There have been many books written about spiritual disciplines in the last few years, Habits of Grace has taken a different approach. It is essentially a book about practising spiritual disciplines as a means of receiving God’s grace. The grace of God is essential for every Christian. It is by His grace that any of us repent and believe and receive new life in Christ; and it is his grace that sustains and transforms us. In this book, Mathis distils the myriad spiritual disciplines and proposes that God extends His grace to His people in an ongoing way through three regular channels – hearing his voice (the bible), having his ear (prayer) and belonging to his people (fellowship). All throughout the book Mathis suggests and encourages all Christians to ‘position’ ourselves in these channels in such a way as to receive maximum grace; in other words, to practice spiritual disciplines as a means of receiving God’s grace.
The book is divided into four parts: The Word, Prayer, Fellowship and CODA. In the first chapter of each part Mathis lays out a helpful definition and general principle of the main topic.
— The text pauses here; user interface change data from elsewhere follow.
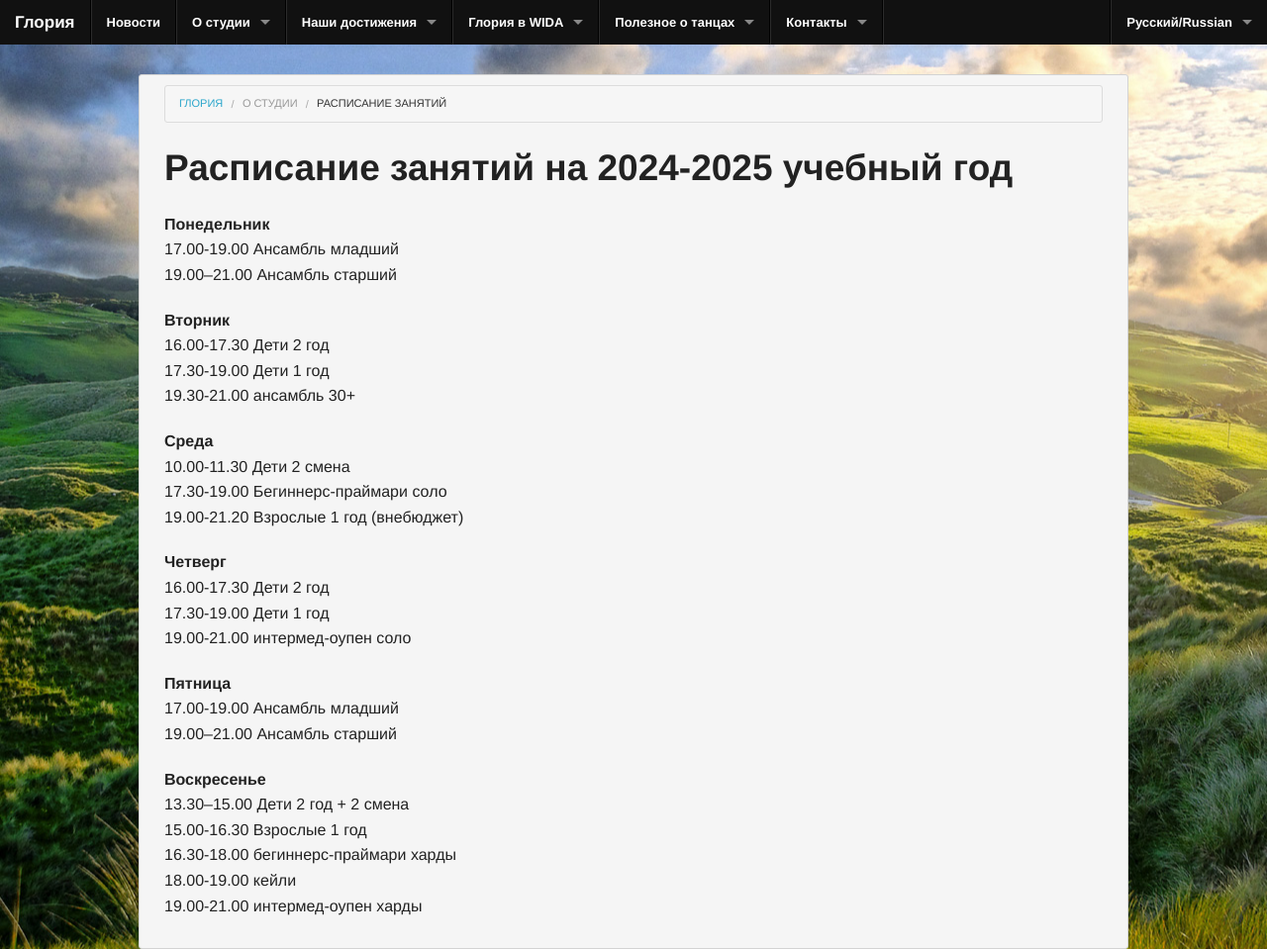
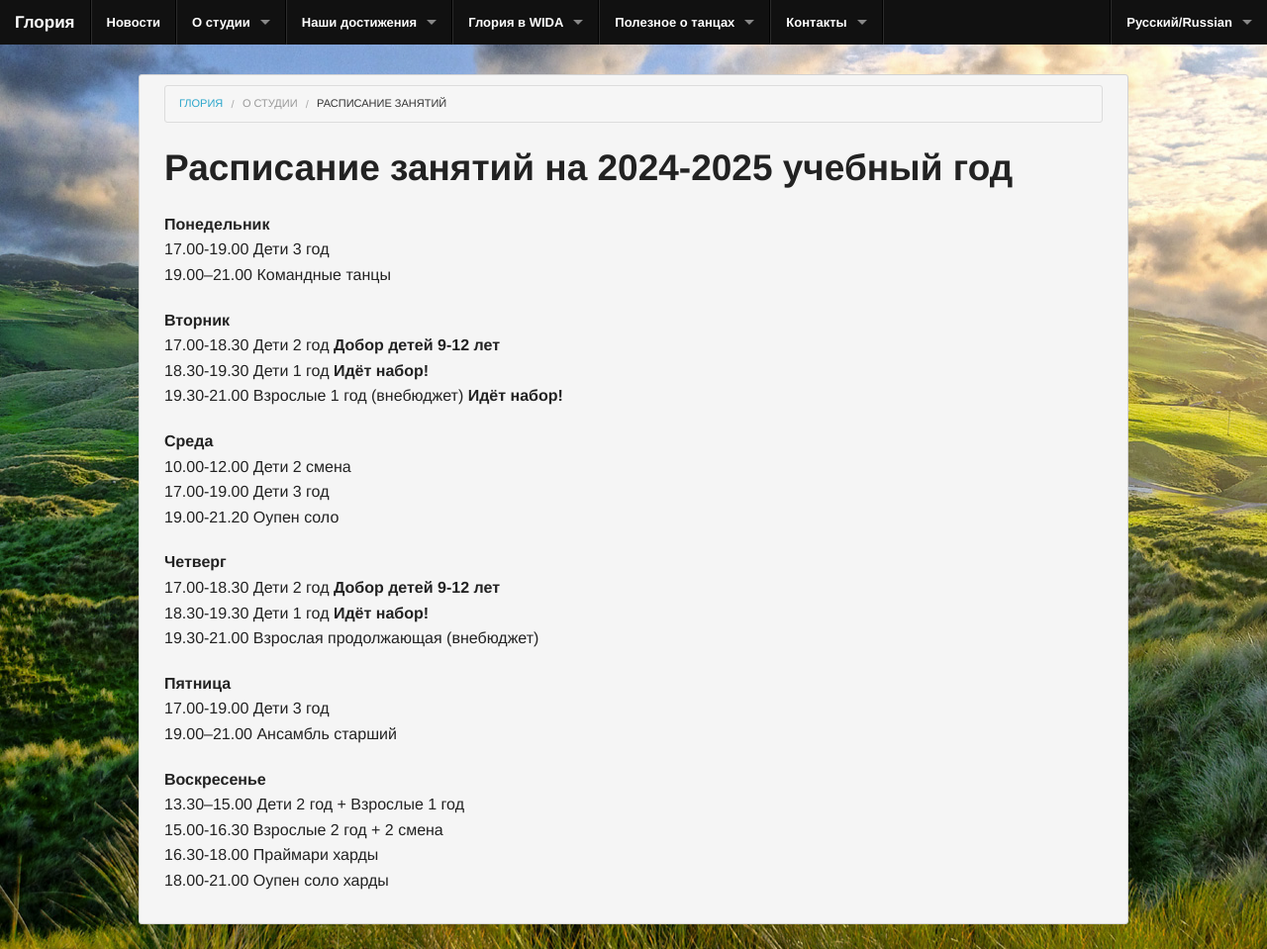
Before and after one commit to gloria-studio/gloria-studio.github.io, a Jekyll site: the page built from about/schedule/index.md, in a window 1280 px wide. Shown: the whole page at 99% size. Built offline with Jekyll 4.4.1, drawn with Linux system fonts in a browser that asks for light colours.

Commit message:
Update index.md

```diff
--- a/about/schedule/index.md
+++ b/about/schedule/index.md
@@ -8,32 +8,31 @@ published: true
 ## Расписание занятий на 2024-2025 учебный год
 
 **Понедельник**
-17.00-19.00 Ансамбль младший
-19.00–21.00 Ансамбль старший
+17.00-19.00 Дети 3 год
+19.00–21.00 Командные танцы
 
 **Вторник**
-16.00-17.30 Дети 2 год
-17.30-19.00 Дети 1 год
-19.30-21.00 ансамбль 30+
+17.00-18.30 Дети 2 год  **Добор детей 9-12 лет**
+18.30-19.30 Дети 1 год    **Идёт набор!**
+19.30-21.00 Взрослые 1 год (внебюджет) **Идёт набор!**
 
 **Среда**
-10.00-11.30 Дети 2 смена
-17.30-19.00 Бегиннерс-праймари соло
-19.00-21.20 Взрослые 1 год (внебюджет)
+10.00-12.00 Дети 2 смена
+17.00-19.00 Дети 3 год
+19.00-21.20 Оупен соло
 
 **Четверг**
-16.00-17.30 Дети 2 год
-17.30-19.00 Дети 1 год
-19.00-21.00 интермед-оупен соло
+17.00-18.30 Дети 2 год  **Добор детей 9-12 лет**
+18.30-19.30 Дети 1 год    **Идёт набор!**
+19.30-21.00 Взрослая продолжающая (внебюджет)
 
 **Пятница**
-17.00-19.00 Ансамбль младший
+17.00-19.00 Дети 3 год
 19.00–21.00 Ансамбль старший
 
 
 **Воскресенье**
-13.30–15.00 Дети 2 год + 2 смена
-15.00-16.30 Взрослые 1 год
-16.30-18.00 бегиннерс-праймари харды
-18.00-19.00 кейли
-19.00-21.00 интермед-оупен харды
+13.30–15.00 Дети 2 год + Взрослые 1 год
+15.00-16.30 Взрослые 2 год + 2 смена
+16.30-18.00 Праймари харды
+18.00-21.00 Оупен соло харды
```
Each subsequent chapter fleshes out the established principle through various subtopics. For example, the first part deals with both reading and study of God’s word, meditation, personal application, memorisation and resolutions of lifelong learning. It is in these subsequent chapters that the book becomes helpfully practical. While nothing is prescribed as right or wrong, the author gives some suggestions as to how these habits of grace could look in the daily life of the reader.
ACCESSIBLE YET UN-COMPROMISED
Mathis, by his own admission, has drawn heavily on Piper, Whitney and Keller and any reader familiar with those authors will notice it very early in the book. I would not want to offend the author in any way by saying that I have found this book to be “Piper-light”. I do say it, but I mean it as a compliment. I have enjoyed the lighter tone of this book. In some wonderful way it makes the profound thinking and insights of Piper, Whitney and Keller much more accessible to those of us who struggle through the more complex style of writing, without compromising any of the content. The point of difference, and where I feel this book really comes into its own, is the third part; Christian fellowship as a mean of grace. There is a school of thought amongst Christians that says ‘I don’t have to go to church to be a Christian’ or ‘I can have church at home’ (a seemingly viable option in an age of streaming and podcasts etc.). Mathis makes clear at the very start of the section that ‘the deepest, most durable form of fellowship is covenantal.’ (pg. 149). All Christians should be fully and formally committed to a local church. It is only here, in Christian fellowship, that we can be both the recipient and source of God’s grace to others. In His word and in prayer, grace comes from God to us, individually. In fellowship, God’s grace can come to others through us! Mathis defines fellowship in a way that may transform your attitude to church, then goes on to discuss being an active part of corporate worship, being together under the teaching of the pulpit, the sacraments and church discipline. I can honestly say this section was personally the most challenging and also most rewarding.
There are many other spiritual disciplines that Mathis does not address in this book, believing that all disciplines must flow from the three he discusses through the book, but as a final word he deals very briefly with evangelism, money and time. The short chapters do not allow for an in depth discussion. Rather they encourage every reader to use what’s gone before to evaluate their personal evangelism, time-management and giving. And as ever, they are immensely practical and thought-provoking.
If you have never read a book on spiritual disciplines before, I do recommend this as an excellent starting point to frame both your theology and practical approach to develop excellent habits as a means of receiving God’s ongoing grace to you.